What to produce: Go over the entries and report the lines where the word "title" occurs.

Material to process:
──────

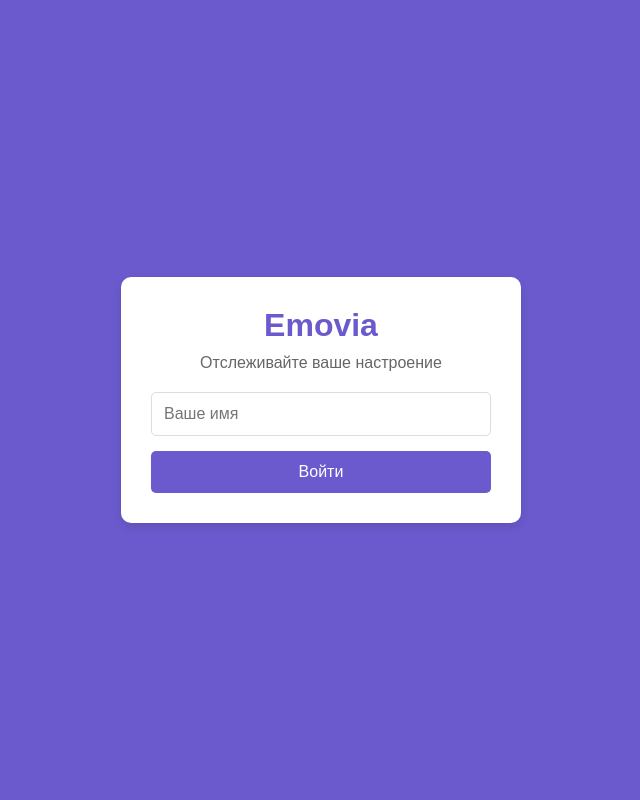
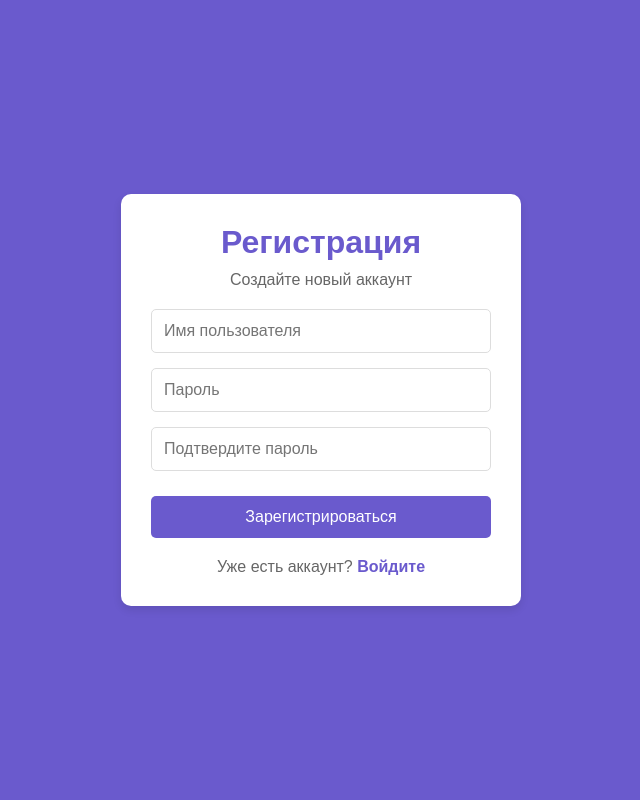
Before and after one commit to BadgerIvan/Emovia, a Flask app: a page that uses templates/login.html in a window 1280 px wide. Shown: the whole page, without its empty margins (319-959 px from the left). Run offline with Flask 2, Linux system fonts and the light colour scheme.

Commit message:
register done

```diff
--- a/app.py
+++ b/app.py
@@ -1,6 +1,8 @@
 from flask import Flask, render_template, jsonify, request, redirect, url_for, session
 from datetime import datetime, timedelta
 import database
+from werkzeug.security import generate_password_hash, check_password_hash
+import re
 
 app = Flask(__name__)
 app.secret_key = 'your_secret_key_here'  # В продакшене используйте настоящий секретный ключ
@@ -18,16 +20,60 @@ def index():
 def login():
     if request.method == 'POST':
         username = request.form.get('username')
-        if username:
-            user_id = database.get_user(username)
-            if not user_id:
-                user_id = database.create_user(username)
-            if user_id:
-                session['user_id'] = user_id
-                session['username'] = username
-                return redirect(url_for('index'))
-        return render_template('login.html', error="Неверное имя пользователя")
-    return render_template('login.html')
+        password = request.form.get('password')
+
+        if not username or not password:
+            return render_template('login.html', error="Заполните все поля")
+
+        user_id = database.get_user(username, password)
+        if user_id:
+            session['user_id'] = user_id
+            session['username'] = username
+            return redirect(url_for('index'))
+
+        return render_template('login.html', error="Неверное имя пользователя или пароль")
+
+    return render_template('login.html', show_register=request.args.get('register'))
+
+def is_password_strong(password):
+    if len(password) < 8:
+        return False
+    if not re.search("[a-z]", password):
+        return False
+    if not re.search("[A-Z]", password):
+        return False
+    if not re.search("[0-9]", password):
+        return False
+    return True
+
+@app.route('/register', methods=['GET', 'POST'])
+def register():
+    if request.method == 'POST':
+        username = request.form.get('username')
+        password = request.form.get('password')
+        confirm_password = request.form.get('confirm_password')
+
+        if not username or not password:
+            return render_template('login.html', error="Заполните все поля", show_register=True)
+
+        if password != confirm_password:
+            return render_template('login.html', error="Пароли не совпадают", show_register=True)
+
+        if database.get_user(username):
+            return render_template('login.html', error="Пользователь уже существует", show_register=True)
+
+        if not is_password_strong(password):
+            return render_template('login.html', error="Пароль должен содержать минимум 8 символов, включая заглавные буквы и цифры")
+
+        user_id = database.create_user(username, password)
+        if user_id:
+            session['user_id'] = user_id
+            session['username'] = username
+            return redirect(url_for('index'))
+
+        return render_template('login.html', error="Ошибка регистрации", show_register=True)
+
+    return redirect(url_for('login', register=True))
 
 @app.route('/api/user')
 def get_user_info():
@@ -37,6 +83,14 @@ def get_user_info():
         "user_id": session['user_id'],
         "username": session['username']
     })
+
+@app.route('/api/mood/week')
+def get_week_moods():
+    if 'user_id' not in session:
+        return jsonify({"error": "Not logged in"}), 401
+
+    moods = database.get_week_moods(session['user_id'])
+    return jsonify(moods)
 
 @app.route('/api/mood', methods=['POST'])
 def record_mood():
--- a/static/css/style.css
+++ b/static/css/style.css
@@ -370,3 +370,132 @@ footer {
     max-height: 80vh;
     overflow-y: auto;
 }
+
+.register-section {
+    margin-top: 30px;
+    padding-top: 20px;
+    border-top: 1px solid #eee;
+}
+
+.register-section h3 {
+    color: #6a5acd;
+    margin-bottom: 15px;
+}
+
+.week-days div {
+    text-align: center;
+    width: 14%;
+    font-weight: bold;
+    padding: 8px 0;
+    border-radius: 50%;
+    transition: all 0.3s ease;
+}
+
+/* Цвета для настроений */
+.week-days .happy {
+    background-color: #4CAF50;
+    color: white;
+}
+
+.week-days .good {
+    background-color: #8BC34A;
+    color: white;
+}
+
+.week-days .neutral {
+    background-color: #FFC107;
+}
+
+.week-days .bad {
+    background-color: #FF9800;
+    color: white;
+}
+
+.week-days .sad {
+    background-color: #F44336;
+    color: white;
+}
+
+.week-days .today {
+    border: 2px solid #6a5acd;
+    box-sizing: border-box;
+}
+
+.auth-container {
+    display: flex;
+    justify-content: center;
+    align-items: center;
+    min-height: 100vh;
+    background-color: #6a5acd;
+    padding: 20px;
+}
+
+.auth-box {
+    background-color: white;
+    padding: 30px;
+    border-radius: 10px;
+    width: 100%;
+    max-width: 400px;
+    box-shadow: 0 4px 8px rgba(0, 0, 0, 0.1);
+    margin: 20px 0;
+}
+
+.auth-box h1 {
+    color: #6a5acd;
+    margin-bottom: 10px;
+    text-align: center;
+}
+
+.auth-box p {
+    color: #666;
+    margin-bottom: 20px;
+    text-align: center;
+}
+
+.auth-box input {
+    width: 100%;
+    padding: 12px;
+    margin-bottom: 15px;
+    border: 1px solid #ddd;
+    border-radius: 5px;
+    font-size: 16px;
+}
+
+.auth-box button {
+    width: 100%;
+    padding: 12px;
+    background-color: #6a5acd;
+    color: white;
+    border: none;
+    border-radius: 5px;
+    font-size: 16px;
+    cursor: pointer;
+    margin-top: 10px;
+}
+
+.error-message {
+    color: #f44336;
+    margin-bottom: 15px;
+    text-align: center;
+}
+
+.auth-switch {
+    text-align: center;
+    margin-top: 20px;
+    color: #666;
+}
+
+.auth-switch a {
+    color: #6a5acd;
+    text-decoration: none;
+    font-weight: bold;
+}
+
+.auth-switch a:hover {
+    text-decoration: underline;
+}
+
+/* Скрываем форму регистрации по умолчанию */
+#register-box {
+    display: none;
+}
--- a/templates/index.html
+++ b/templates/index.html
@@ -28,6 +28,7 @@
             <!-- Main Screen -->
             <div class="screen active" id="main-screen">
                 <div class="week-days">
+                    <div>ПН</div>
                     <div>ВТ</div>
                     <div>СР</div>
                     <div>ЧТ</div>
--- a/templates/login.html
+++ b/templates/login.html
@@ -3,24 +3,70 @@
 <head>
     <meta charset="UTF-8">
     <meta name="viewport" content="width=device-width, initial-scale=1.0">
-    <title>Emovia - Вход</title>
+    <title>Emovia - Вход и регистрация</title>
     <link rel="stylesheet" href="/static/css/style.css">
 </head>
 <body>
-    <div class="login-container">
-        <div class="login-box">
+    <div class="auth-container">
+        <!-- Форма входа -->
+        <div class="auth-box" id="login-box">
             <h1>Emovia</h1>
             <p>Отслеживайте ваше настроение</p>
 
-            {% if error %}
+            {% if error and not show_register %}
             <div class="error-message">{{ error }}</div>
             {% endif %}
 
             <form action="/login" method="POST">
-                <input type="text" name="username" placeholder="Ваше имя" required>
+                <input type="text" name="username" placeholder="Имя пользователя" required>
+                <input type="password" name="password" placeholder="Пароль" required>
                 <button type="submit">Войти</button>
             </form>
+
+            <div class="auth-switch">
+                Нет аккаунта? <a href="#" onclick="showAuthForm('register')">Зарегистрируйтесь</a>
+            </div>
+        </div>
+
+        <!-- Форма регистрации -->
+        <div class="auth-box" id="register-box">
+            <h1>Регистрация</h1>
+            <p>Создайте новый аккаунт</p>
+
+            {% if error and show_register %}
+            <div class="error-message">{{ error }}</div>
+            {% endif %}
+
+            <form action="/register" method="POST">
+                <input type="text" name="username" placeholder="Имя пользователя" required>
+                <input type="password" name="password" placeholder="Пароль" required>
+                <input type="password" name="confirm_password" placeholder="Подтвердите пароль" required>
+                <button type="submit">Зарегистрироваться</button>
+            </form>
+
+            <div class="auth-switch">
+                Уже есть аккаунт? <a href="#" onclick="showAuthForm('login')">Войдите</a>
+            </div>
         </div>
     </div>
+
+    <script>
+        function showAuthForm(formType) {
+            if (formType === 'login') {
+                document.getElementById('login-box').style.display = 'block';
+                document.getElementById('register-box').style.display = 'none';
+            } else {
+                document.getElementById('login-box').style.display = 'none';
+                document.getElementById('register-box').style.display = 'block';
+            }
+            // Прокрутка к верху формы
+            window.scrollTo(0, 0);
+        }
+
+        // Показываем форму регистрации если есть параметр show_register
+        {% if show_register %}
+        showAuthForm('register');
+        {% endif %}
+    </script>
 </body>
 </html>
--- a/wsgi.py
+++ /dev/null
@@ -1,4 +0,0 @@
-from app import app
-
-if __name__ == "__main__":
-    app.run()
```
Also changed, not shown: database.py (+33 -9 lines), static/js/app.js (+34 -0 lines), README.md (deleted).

──────

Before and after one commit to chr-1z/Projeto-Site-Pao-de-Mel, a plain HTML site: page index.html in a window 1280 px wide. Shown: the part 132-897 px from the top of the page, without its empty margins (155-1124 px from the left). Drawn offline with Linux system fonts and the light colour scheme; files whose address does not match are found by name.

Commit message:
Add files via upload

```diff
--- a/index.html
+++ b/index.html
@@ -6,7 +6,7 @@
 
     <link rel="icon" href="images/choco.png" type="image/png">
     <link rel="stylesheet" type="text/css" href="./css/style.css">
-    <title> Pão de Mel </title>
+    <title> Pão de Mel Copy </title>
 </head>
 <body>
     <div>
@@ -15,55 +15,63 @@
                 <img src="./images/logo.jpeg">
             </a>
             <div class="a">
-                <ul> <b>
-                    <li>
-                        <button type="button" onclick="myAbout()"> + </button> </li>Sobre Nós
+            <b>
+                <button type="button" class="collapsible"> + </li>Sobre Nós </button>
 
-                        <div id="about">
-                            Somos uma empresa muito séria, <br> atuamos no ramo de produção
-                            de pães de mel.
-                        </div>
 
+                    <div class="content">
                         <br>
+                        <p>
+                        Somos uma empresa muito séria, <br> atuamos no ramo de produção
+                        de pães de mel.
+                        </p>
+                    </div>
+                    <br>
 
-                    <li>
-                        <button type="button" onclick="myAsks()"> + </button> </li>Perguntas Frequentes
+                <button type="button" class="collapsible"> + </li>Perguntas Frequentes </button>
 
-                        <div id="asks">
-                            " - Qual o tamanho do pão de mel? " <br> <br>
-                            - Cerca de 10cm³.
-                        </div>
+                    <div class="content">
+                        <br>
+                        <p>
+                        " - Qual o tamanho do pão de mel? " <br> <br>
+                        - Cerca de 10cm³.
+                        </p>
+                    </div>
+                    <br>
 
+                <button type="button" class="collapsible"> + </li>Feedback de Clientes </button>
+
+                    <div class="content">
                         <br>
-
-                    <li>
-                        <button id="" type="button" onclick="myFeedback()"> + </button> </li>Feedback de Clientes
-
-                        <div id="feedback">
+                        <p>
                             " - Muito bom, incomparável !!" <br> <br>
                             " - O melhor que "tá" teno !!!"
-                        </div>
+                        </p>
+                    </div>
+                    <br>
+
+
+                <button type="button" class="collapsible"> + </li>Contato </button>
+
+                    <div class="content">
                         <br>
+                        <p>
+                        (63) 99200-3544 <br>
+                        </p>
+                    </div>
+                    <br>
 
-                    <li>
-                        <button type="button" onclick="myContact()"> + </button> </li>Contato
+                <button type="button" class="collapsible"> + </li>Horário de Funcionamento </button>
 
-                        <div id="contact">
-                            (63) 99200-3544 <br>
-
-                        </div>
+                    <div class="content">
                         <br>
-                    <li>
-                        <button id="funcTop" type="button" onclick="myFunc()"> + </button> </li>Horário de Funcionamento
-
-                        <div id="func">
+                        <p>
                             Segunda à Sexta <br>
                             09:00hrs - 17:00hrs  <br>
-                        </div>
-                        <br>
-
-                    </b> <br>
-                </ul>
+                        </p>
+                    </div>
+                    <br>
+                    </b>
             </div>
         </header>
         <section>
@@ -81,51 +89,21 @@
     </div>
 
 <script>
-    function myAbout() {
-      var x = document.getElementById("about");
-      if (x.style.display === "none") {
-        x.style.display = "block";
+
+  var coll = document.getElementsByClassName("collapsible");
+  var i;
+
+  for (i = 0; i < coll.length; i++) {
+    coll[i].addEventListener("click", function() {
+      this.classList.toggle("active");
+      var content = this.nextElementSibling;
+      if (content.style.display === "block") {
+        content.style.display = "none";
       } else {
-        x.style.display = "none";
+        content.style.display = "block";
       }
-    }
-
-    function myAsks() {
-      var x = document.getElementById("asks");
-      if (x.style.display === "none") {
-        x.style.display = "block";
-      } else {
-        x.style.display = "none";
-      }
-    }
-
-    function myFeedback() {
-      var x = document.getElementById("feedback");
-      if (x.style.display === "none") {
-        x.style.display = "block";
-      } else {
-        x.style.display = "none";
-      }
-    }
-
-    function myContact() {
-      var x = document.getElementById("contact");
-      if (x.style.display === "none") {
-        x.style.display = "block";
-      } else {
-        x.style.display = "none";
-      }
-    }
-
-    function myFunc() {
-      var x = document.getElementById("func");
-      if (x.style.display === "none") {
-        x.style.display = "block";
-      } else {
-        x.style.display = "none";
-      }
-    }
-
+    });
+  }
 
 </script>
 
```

──────

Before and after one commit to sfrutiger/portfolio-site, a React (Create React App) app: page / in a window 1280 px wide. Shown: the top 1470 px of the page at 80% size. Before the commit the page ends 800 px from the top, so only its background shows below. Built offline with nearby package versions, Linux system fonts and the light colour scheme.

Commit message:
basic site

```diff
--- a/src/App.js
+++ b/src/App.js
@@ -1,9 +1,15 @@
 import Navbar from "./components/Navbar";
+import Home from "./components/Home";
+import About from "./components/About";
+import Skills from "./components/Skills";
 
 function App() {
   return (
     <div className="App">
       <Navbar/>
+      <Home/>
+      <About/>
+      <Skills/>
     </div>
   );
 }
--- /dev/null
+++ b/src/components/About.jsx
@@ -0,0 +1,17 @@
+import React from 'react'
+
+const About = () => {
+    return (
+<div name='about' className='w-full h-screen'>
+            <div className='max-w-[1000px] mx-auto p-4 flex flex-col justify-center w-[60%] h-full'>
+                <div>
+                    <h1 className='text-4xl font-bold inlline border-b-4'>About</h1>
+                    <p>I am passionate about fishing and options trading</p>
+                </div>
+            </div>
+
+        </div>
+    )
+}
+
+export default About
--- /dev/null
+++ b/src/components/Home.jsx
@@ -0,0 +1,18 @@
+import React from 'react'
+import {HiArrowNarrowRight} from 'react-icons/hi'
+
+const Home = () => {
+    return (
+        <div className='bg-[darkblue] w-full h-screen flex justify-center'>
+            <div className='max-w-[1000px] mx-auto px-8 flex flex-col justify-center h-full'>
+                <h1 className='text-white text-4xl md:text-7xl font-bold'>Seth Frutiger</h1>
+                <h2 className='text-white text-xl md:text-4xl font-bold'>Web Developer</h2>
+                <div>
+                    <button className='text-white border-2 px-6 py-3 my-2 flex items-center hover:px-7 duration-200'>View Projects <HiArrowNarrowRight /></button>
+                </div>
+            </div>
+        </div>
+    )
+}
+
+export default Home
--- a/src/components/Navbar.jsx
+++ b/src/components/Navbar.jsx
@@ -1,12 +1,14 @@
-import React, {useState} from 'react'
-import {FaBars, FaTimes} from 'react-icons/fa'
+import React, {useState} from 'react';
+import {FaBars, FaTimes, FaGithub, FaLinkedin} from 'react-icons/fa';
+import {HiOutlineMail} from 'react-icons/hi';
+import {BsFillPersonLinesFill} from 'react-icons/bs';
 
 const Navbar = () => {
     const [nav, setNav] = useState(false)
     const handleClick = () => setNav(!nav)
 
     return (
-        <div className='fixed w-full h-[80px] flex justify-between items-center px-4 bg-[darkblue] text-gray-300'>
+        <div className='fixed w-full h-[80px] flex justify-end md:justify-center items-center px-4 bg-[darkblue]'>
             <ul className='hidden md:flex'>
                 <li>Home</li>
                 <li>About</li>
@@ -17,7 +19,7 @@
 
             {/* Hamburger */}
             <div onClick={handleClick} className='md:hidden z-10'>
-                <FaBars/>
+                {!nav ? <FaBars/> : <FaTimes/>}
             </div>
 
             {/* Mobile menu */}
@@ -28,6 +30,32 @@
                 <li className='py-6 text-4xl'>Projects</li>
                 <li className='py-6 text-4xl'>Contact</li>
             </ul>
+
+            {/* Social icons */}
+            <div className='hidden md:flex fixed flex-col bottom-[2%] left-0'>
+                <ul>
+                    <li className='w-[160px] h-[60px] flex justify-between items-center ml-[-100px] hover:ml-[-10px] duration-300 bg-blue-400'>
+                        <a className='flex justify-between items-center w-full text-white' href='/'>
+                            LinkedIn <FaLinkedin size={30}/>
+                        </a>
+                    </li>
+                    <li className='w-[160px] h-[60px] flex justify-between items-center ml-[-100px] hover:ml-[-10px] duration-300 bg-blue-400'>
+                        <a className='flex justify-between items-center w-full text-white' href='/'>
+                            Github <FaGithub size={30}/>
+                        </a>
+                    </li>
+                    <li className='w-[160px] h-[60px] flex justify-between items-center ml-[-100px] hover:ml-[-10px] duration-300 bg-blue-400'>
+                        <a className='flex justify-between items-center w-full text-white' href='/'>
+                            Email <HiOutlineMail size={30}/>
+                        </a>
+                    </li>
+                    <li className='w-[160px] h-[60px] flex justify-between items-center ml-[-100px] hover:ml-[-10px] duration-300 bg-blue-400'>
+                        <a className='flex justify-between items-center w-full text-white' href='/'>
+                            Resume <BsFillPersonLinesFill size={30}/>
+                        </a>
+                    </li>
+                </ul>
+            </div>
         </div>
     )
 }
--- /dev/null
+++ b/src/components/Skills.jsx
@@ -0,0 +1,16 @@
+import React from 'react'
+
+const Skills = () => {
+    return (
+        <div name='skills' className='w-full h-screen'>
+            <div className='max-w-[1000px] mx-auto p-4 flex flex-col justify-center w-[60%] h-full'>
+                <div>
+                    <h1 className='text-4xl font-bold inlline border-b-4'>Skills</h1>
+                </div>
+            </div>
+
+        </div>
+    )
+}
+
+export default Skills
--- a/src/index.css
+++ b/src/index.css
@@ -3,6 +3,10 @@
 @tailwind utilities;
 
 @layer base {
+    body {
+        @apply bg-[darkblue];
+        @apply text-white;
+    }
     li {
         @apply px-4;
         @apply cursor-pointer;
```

──────

The answer:
-    <title>Emovia - Вход</title>
+    <title>Emovia - Вход и регистрация</title>
-    <title> Pão de Mel </title>
+    <title> Pão de Mel Copy </title>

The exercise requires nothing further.